extract from project description. © Graham Ellard & Stephen Johnstone 2006.
The production of Proposal for an unmade film (set in the future) has been funded by a London Artists' Film and Video Award from Film London/Arts Council England.
Proposal, for an unmade film (set in the future)
A film by
GRAHAM ELLARD AND STEPHEN JOHNSTONE
Pre-Production and Lanzarote Liaison
'Actor auditioning for the part of César Manrique'
JESUS DE MIGUEL
GABRIELLA MIRANDA RODRIGUEZ
Processing & Telecine
DAVE MASON, Technicolor
NICK COMLEY, FRAMELINE DESIGN
Eberhard Weber 'A Pale Smile' and 'Fluid Rustle'
Produced by Manfred Eicher
(p) ECM Records 1979.
Benjamin Britten 'Elergy: Serenade for Tenor Horn, Strings. Op.31'
Performed by Pears,Tuckwell, London Symphony Orchestra, 1963, by permission of Boosey & Hawkes Music Publishers Ltd.
As One 'Hyeres'
(p) 1996 Ubiquity Recordings, Inc. All Rights Reserved.
Johann Johannsson 'Karen byr til engil'
(p) 2002 Touch Music.

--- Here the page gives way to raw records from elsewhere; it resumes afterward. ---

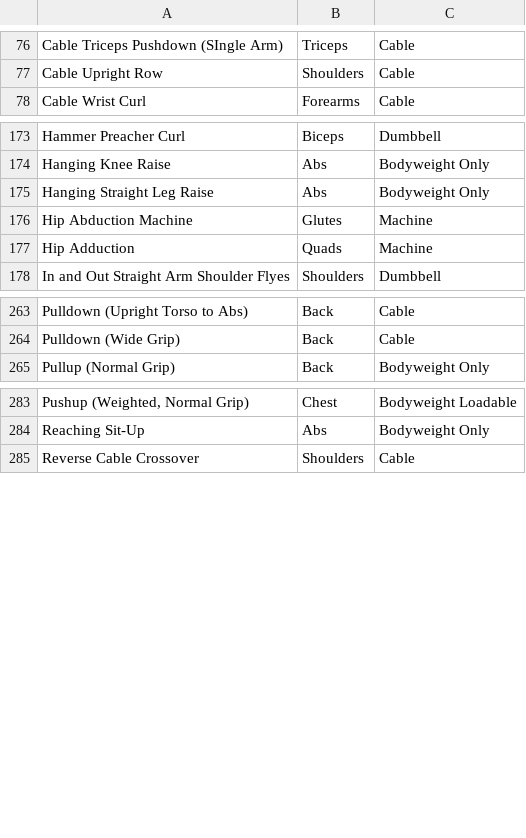
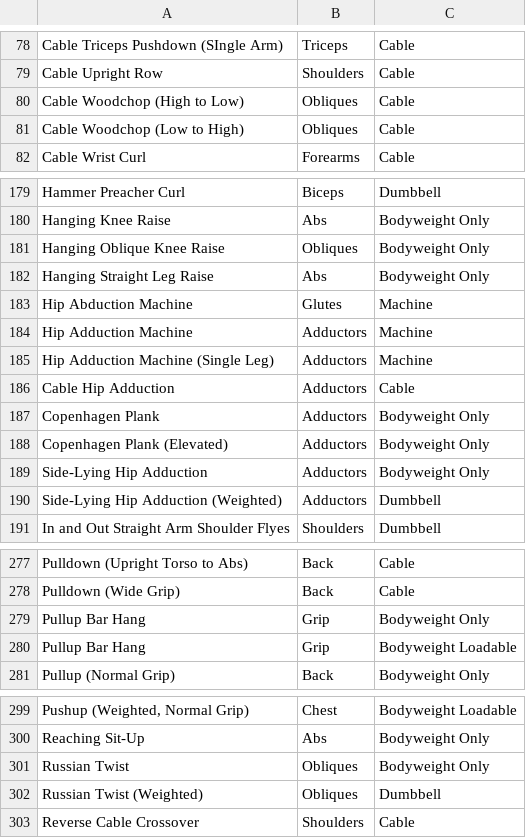
Before and after one commit to Fairfieldfred/yawa4u, a CSV file: exercises.csv, drawn as a sheet; only a part is shown, gaps mark what is left out; addresses are those after the commit; the diff covers the shown part only; the diff names each change by its address in the sheet, - before the commit and + after, or states it on an @@ line.

```diff
--- a/exercises.csv
+++ b/exercises.csv
+row 80: Cable Woodchop (High to Low) | Obliques | Cable
+row 81: Cable Woodchop (Low to High) | Obliques | Cable
+row 181: Hanging Oblique Knee Raise | Obliques | Bodyweight Only
-A184: Hip Adduction
+A184: Hip Adduction Machine
-B184: Quads
+B184: Adductors
+row 185: Hip Adduction Machine (Single Leg) | Adductors | Machine
+row 186: Cable Hip Adduction | Adductors | Cable
+row 187: Copenhagen Plank | Adductors | Bodyweight Only
+row 188: Copenhagen Plank (Elevated) | Adductors | Bodyweight Only
+row 189: Side-Lying Hip Adduction | Adductors | Bodyweight Only
+row 190: Side-Lying Hip Adduction (Weighted) | Adductors | Dumbbell
+row 279: Pullup Bar Hang | Grip | Bodyweight Only
+row 280: Pullup Bar Hang | Grip | Bodyweight Loadable
+row 301: Russian Twist | Obliques | Bodyweight Only
+row 302: Russian Twist (Weighted) | Obliques | Dumbbell
```
Also changed, not shown: 7 added rows and 5 edited cells elsewhere in this file, 7 other files.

This film was made possible by the generous assistance of:
Fernado Gómez Aguilera, Director, and Cathy Visser, FUNDACION CÉSAR MANRIQUE;Taro de Tahiche.
Eugenia Betancor, CABILDO DE LANZAROTE; Jardin de Cactus, Los Jameos del Agua, Mirador del Rio, El Diablo.
Susy Montoya, CENTROS DE ARTE, CULTURA Y TURISMO; Montanas del Fuego, Parque Nacional Timanfaya.
Special thanks to:
LEN THORNTON, Soho Images
JOHN HEATH, Soho Images
COLIN RICARDO, Fuji Film
Film London LAFVA Producer
Film London Head of Production
Funded by Arts Council England, London with the support of Film London Artists Moving Image Network.
With additional funding from Central Saint Martins College of Art and Design.
Distributed by LUX: www.www.lux.org.uk